What do you do in a museum? What do you do with all these paintings and sculptures and frescos you are supposed to appreciate, evaluate, love? Would it not be so much easier of they were some kind of food you could swallow and then say just how hungry you are? The picture was good and you are sated. The picture was bad and you are starving. (I believe I once covered this in a Russian sketch.) Really, do you just look at them and hope that deep down you are becoming a better person?
You can of course make notes and then never read them.
You can take photos and then delete them.
You can try to remember the name and the title and then happily forget both.
You can save the leaflet and then fail to recreate.
You can trust the old saying that ‘paintings heal’ and then die of pneumonia.
But I like the idea expressed by Julian Barnes in one of his recent articles: ‘Art does not just capture the thrill of life; sometimes, it is that thrill’.
A few months ago, in the Neue Pinakothek in Munich, I saw a few paintings of Gabriel von Max, an Austrian artist whose most famous works were created at the end of the 19th century. And one painting in particular: “Die ekstatische Jungfrau Katharina Emmerich”. Katharina was a nun from a secularized German convent who reportedly experienced stigmata every Friday in 1813. But it was the vision that thrilled me. The grey whiteness of her dress, the crucifix which lay spread on her legs and the burning candle that looked so real you could almost feel the flame. Katharina’s face looked pale and painfully unhealthy, and the quiet torment seemed both frightening and fascinating.
There is no such question as to what you should do in a museum.
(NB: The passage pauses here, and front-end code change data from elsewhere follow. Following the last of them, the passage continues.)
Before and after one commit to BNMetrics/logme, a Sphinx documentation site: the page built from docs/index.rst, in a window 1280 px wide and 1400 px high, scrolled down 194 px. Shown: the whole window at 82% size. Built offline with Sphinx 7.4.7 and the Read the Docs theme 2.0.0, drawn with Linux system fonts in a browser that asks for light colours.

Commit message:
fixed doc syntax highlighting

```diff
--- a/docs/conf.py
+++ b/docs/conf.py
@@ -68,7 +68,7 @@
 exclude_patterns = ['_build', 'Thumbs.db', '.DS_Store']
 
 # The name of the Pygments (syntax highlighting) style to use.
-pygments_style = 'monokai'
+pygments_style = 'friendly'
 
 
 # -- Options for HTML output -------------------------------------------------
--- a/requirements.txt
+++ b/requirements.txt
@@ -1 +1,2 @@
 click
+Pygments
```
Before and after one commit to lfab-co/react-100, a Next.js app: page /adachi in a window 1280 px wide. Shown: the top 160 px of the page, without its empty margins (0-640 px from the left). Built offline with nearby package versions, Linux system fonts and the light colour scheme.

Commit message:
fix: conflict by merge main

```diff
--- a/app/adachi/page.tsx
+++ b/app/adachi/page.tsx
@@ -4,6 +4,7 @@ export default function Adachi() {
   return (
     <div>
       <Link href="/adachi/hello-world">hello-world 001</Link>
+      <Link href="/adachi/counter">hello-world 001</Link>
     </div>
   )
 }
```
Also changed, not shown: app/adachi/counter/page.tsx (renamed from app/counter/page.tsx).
When you see something like that painting, and your mind is bereft of all rational thinking, when you can’t move, you know you’ve experienced it. But as soon as you can explain what it is, the world becomes just this much less special.